When you think about the Douro valley, what does immediately pop in your mind? The staircase-like vineyards? Picturesque little villages? The river Douro snaking between the mountains? Steamy comfort food? A glass of Port wine? Probably a few of them since travelling around the Douro is a sensory experience.
No matter the season, Douro is a great destination and below we'll show you why.
Spring in the Douro Valley
Spring paints the Douro in green and there's an obvious choice: Douro Verde. This part of the Douro Valley is located between the urban Douro landscape around Porto and the so-called Douro wine-making region. The Atlantic influence, mild temperatures and heavy rainfall create a green scenery punctuated by the constant presence of water, hilltops and a rich biodiversity, which makes it a delight to drive around and explore hiking.
Another part worth exploring when the temperature is mild is the upper part of the Douro valley, near the border with Spain. There you can find Douro Internacional Natural Park, a remote and interesting area famous for the abrupt cliffs where birds of prey build their nests, and also Vale do Côa, the place that gathers the biggest collection of rock art paintings from the Pre-Historic period in Europe. Both are intriguing and beautiful and a great bet for Spring time.
Summer in the Douro Valley
Summer in the Douro region is hot and dry, which means the best plan is finding a relief. Our solution is easy: boat trips along the river, riverbank beaches, al fresco meals with fresh produce and a port and tonic in hand towards sunset.
Plus usually during late summer the grapes reach the perfect point to be harvested and locals walk along the vineyards to pick them and take them to the wineries. That's what we call vindimas, which is a fantastic period to be based at a local homestead, witness all the process and maybe even take part in some activities.
Autumn in the Douro Valley
Autumnal colours are truly beautiful in the Douro valley. The rolling hills become yellow, orange, red and brown, giving the name Douro a whole other meaning.

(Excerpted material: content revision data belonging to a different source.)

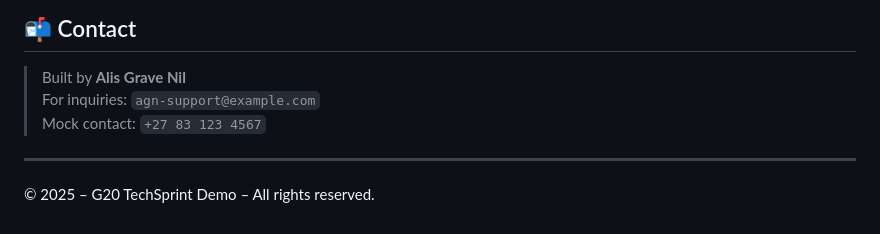
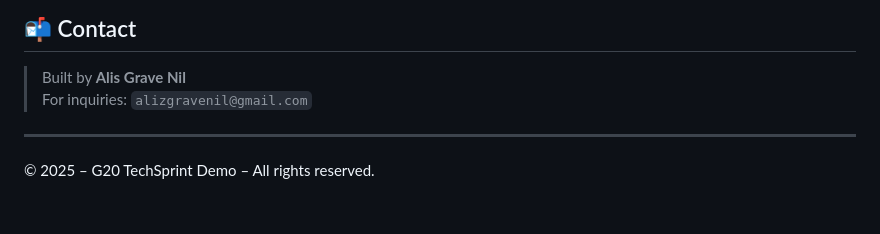
Before and after one commit to akebonin/G20techsprint2025, a Markdown page: README.md, the part around the change. Drawn GitHub-style.

```diff
--- a/README.md
+++ b/README.md
@@ -74,8 +74,7 @@ Traditional credit systems fail in environments where financial data is incomple
 ## 📬 Contact
 
 > Built by **Alis Grave Nil**
-> For inquiries: `agn-support@example.com`
-> Mock contact: `+27 83 123 4567`
+> For inquiries: `alizgravenil@gmail.com`
 
 ---
 
```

It's nostalgic season after all the hustle and bustle of the harvest, so the best plan is going out and enjoying the remains of summer doing some hiking trails or riding a bike. Although the landscape is peaceful, locals are still working hard on the new wines. Some age in inox or wooden barrels and others are bottled to be sold straight away, so why not pick a few quintas to visit the wineries, learn about the wine production in the region and also do some wine tastings?

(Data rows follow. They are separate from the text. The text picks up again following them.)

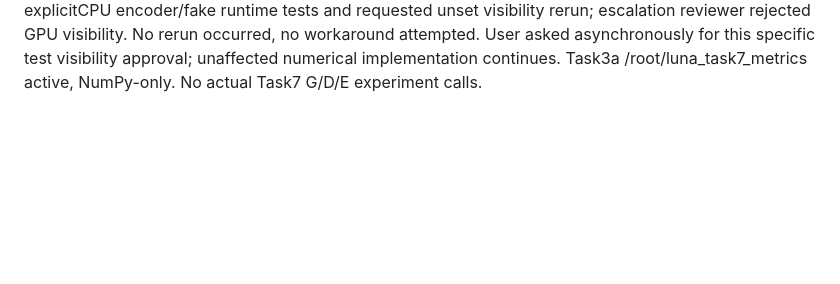
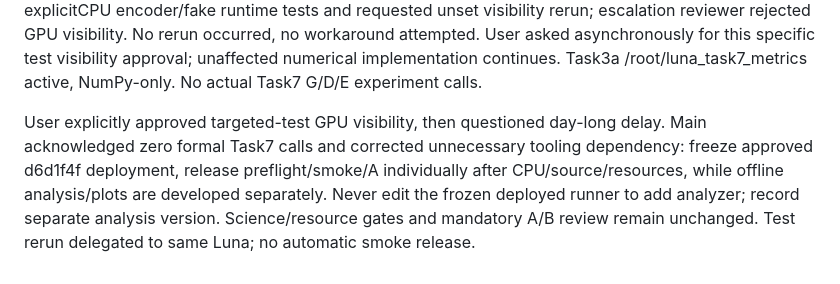
Before and after one commit to Leochen219/Math4999, a Markdown page: docs/task7-progress.md, the part around the change. Rendered like a GitHub page; blank space fills up the shorter version.

```diff
--- a/docs/task7-progress.md
+++ b/docs/task7-progress.md
@@ -45,3 +45,5 @@ Task2c round3 frozen25bf5a9 (worker38runner/51aggregate with2optionalTorchskips)
 Task2c round4 frozen d6d1f4f: four scoped findings addressed, main43/43 tests PASS3.681s; review task7-task2c-review-round4.md approves code integration only. Worker extra broad discovery terminated, not evidence of regression pass; no Python process remained in main subsequent snapshot. Task3 split into bounded3a numerical API then3b evidence/plots/report; no change to experimental design/budget. No Task7 model/GPU calls yet.
 
 Frozen d6d1f4f remote CPU package SHA c4d4992c834b229b1e0ccae606cccac38609b0b7fa9d0301ed7f88d1d98d04cd, local Plan/.artifacts/task7-fp32-cpu-check-d6d1f4f.tar, remote /root/autodl-tmp/task7-fp32-cpu-check-d6d1f4f. Worker ran four targeted modules with CUDA_VISIBLE_DEVICES empty:67 discovered,9 errors from deliberate production visibility guard,4.512s. NOT a passing integration run. Main inspected explicitCPU encoder/fake runtime tests and requested unset visibility rerun; escalation reviewer rejected GPU visibility. No rerun occurred, no workaround attempted. User asked asynchronously for this specific test visibility approval; unaffected numerical implementation continues. Task3a /root/luna_task7_metrics active, NumPy-only. No actual Task7 G/D/E experiment calls.
+
+User explicitly approved targeted-test GPU visibility, then questioned day-long delay. Main acknowledged zero formal Task7 calls and corrected unnecessary tooling dependency: freeze approved d6d1f4f deployment, release preflight/smoke/A individually after CPU/source/resources, while offline analysis/plots are developed separately. Never edit the frozen deployed runner to add analyzer; record separate analysis version. Science/resource gates and mandatory A/B review remain unchanged. Test rerun delegated to same Luna; no automatic smoke release.
```
Also changed, not shown: docs/task7-task4-live-brief.md (+2 -0 lines).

Winter in the Douro Valley
During winter the landscapes are very quiet and the temperatures drop quite a bit, so our advice is slowing down the pace and enjoying the simple things. Staying indoors in a cosy boutique hotel, doing a cooking workshop, reading a good book next to the fireplace, going for a wine therapy massage and pairing Port wine with nuts and cheese is the absolute perfect bet. It allows you to really disconnect and enjoy the countryside with no crowds whatsoever. It's you and the Douro being thankful and appreciative of the seasons change and what lies ahead.

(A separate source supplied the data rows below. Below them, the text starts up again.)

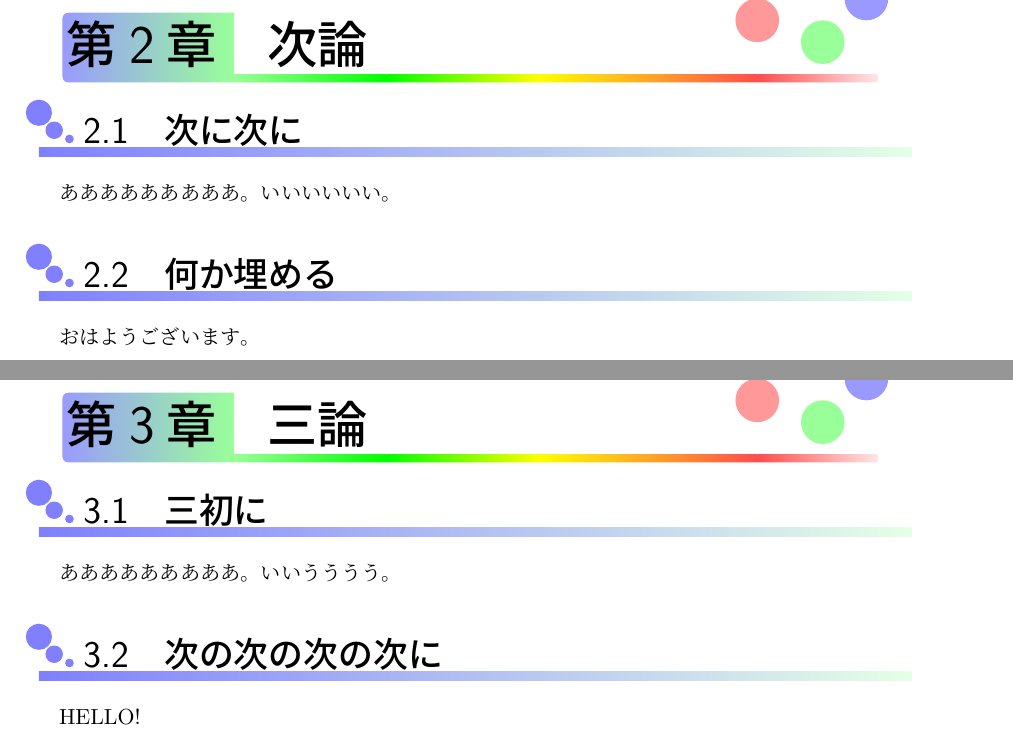
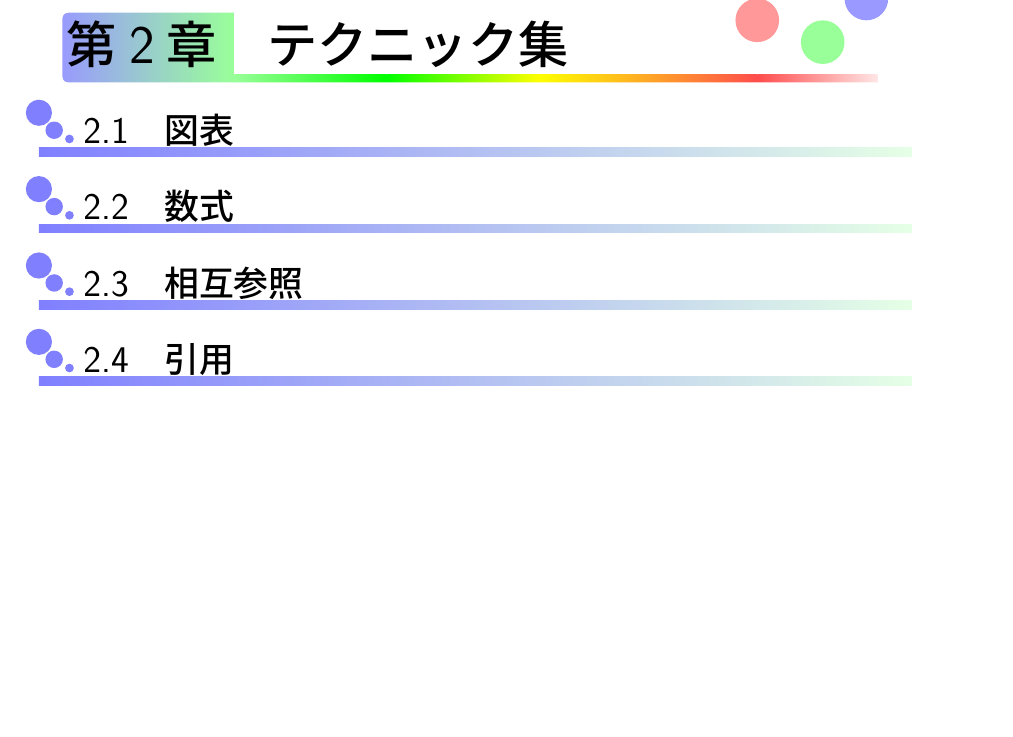
Before and after one commit to ngskshien/Thesis_Sample, a LaTeX book (main.tex, which reads 02_ch2/chapter2.tex): two parts of pages 5 and 7 of 11 before the commit and part of page 5 of 11 after it, the two joined at a grey line, cut at the place of the change, the shorter picture padded with empty space. Compiled offline with pLaTeX and dvipdfmx.

Commit message:
made cp1 and cp2
cp1 and cp2 correspond its layout example and miscellaneous tips respectively

```diff
--- a/02_ch2/chapter2.tex
+++ b/02_ch2/chapter2.tex
@@ -1,5 +1,5 @@
-\chapter{次論}
-\section{次に次に}
-あああああああああ。いいいいいい。
-\section{何か埋める}
-おはようございます。
+\chapter{テクニック集}\label{cp:techniques}
+\section{図表}
+\section{数式}
+\section{相互参照}
+\section{引用}
```
Also changed, not shown: 01_ch1/chapter1.tex (+5 -4 lines), main.tex (+2 -3 lines), main.bbl (added), main.pdf, 9 other files.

If you want to explore Douro and need some tips, get in touch and we'll come up with a great plan no matter the season.
Leave a Reply.